■ **WHAT THE TASK ASKS**: Nothing in the data may be altered; copy it all exactly.

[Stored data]
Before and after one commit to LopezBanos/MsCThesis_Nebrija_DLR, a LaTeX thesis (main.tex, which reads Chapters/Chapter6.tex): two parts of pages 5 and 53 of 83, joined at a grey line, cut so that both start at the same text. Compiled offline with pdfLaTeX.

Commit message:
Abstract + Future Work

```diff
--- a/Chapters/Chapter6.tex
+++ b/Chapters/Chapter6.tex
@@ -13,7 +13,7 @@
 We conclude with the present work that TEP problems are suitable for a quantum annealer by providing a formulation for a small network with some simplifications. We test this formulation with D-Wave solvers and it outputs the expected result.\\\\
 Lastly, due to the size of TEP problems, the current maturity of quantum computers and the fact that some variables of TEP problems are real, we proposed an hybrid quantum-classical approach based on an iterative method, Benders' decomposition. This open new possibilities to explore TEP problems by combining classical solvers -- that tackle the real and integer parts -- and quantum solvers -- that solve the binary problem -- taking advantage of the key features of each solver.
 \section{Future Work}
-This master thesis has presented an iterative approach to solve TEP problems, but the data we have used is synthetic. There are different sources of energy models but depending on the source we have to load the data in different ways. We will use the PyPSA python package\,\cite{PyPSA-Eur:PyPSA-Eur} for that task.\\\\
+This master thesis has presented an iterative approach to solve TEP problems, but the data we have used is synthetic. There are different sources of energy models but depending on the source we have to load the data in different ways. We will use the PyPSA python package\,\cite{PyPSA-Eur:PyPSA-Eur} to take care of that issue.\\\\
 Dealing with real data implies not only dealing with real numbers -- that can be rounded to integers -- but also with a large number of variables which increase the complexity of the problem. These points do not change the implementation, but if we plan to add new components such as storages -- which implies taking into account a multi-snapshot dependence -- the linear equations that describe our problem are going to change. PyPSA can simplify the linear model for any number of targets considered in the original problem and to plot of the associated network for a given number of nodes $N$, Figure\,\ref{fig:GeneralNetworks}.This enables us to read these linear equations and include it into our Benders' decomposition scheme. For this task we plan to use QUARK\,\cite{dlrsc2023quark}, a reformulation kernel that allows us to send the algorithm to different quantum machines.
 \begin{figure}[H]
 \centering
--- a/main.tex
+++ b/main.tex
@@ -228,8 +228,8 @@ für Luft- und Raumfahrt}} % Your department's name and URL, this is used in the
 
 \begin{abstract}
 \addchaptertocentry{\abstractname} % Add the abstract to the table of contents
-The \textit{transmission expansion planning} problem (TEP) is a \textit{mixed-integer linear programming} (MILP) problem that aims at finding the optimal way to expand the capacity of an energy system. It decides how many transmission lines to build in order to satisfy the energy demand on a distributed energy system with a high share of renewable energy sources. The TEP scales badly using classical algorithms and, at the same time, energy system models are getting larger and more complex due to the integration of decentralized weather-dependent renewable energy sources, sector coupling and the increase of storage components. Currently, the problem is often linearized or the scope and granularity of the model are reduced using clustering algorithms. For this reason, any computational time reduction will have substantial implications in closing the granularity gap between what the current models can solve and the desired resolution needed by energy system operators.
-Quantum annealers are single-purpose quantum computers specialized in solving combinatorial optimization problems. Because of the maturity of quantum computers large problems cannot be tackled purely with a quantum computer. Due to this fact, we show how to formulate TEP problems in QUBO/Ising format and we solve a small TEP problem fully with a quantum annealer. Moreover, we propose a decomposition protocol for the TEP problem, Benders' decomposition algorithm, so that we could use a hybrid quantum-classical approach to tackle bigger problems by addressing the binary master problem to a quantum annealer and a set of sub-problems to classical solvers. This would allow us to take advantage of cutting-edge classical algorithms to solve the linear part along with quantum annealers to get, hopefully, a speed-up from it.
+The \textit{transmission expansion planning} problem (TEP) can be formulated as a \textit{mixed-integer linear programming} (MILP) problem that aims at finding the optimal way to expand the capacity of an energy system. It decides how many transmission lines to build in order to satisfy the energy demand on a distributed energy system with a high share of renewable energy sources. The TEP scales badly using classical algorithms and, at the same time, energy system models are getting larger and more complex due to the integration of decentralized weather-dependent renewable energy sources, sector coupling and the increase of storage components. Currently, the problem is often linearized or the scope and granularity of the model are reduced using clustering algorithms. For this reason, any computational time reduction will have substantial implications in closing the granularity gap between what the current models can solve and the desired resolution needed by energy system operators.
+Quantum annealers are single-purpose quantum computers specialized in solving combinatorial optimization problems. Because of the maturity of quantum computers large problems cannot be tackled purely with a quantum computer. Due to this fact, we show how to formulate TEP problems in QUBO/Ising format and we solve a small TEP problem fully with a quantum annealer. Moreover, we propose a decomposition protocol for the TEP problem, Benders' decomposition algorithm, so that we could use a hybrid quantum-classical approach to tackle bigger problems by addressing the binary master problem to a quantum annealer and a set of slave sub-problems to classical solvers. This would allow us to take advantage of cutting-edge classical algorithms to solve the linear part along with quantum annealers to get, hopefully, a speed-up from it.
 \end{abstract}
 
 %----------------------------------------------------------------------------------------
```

■ **RESPONSE**:
Before and after one commit to LopezBanos/MsCThesis_Nebrija_DLR, a LaTeX thesis (main.tex, which reads Chapters/Chapter6.tex): two parts of pages 5 and 53 of 83, joined at a grey line, cut so that both start at the same text. Compiled offline with pdfLaTeX.

Commit message:
Abstract + Future Work

```diff
--- a/Chapters/Chapter6.tex
+++ b/Chapters/Chapter6.tex
@@ -13,7 +13,7 @@
 We conclude with the present work that TEP problems are suitable for a quantum annealer by providing a formulation for a small network with some simplifications. We test this formulation with D-Wave solvers and it outputs the expected result.\\\\
 Lastly, due to the size of TEP problems, the current maturity of quantum computers and the fact that some variables of TEP problems are real, we proposed an hybrid quantum-classical approach based on an iterative method, Benders' decomposition. This open new possibilities to explore TEP problems by combining classical solvers -- that tackle the real and integer parts -- and quantum solvers -- that solve the binary problem -- taking advantage of the key features of each solver.
 \section{Future Work}
-This master thesis has presented an iterative approach to solve TEP problems, but the data we have used is synthetic. There are different sources of energy models but depending on the source we have to load the data in different ways. We will use the PyPSA python package\,\cite{PyPSA-Eur:PyPSA-Eur} for that task.\\\\
+This master thesis has presented an iterative approach to solve TEP problems, but the data we have used is synthetic. There are different sources of energy models but depending on the source we have to load the data in different ways. We will use the PyPSA python package\,\cite{PyPSA-Eur:PyPSA-Eur} to take care of that issue.\\\\
 Dealing with real data implies not only dealing with real numbers -- that can be rounded to integers -- but also with a large number of variables which increase the complexity of the problem. These points do not change the implementation, but if we plan to add new components such as storages -- which implies taking into account a multi-snapshot dependence -- the linear equations that describe our problem are going to change. PyPSA can simplify the linear model for any number of targets considered in the original problem and to plot of the associated network for a given number of nodes $N$, Figure\,\ref{fig:GeneralNetworks}.This enables us to read these linear equations and include it into our Benders' decomposition scheme. For this task we plan to use QUARK\,\cite{dlrsc2023quark}, a reformulation kernel that allows us to send the algorithm to different quantum machines.
 \begin{figure}[H]
 \centering
--- a/main.tex
+++ b/main.tex
@@ -228,8 +228,8 @@ für Luft- und Raumfahrt}} % Your department's name and URL, this is used in the
 
 \begin{abstract}
 \addchaptertocentry{\abstractname} % Add the abstract to the table of contents
-The \textit{transmission expansion planning} problem (TEP) is a \textit{mixed-integer linear programming} (MILP) problem that aims at finding the optimal way to expand the capacity of an energy system. It decides how many transmission lines to build in order to satisfy the energy demand on a distributed energy system with a high share of renewable energy sources. The TEP scales badly using classical algorithms and, at the same time, energy system models are getting larger and more complex due to the integration of decentralized weather-dependent renewable energy sources, sector coupling and the increase of storage components. Currently, the problem is often linearized or the scope and granularity of the model are reduced using clustering algorithms. For this reason, any computational time reduction will have substantial implications in closing the granularity gap between what the current models can solve and the desired resolution needed by energy system operators.
-Quantum annealers are single-purpose quantum computers specialized in solving combinatorial optimization problems. Because of the maturity of quantum computers large problems cannot be tackled purely with a quantum computer. Due to this fact, we show how to formulate TEP problems in QUBO/Ising format and we solve a small TEP problem fully with a quantum annealer. Moreover, we propose a decomposition protocol for the TEP problem, Benders' decomposition algorithm, so that we could use a hybrid quantum-classical approach to tackle bigger problems by addressing the binary master problem to a quantum annealer and a set of sub-problems to classical solvers. This would allow us to take advantage of cutting-edge classical algorithms to solve the linear part along with quantum annealers to get, hopefully, a speed-up from it.
+The \textit{transmission expansion planning} problem (TEP) can be formulated as a \textit{mixed-integer linear programming} (MILP) problem that aims at finding the optimal way to expand the capacity of an energy system. It decides how many transmission lines to build in order to satisfy the energy demand on a distributed energy system with a high share of renewable energy sources. The TEP scales badly using classical algorithms and, at the same time, energy system models are getting larger and more complex due to the integration of decentralized weather-dependent renewable energy sources, sector coupling and the increase of storage components. Currently, the problem is often linearized or the scope and granularity of the model are reduced using clustering algorithms. For this reason, any computational time reduction will have substantial implications in closing the granularity gap between what the current models can solve and the desired resolution needed by energy system operators.
+Quantum annealers are single-purpose quantum computers specialized in solving combinatorial optimization problems. Because of the maturity of quantum computers large problems cannot be tackled purely with a quantum computer. Due to this fact, we show how to formulate TEP problems in QUBO/Ising format and we solve a small TEP problem fully with a quantum annealer. Moreover, we propose a decomposition protocol for the TEP problem, Benders' decomposition algorithm, so that we could use a hybrid quantum-classical approach to tackle bigger problems by addressing the binary master problem to a quantum annealer and a set of slave sub-problems to classical solvers. This would allow us to take advantage of cutting-edge classical algorithms to solve the linear part along with quantum annealers to get, hopefully, a speed-up from it.
 \end{abstract}
 
 %----------------------------------------------------------------------------------------
```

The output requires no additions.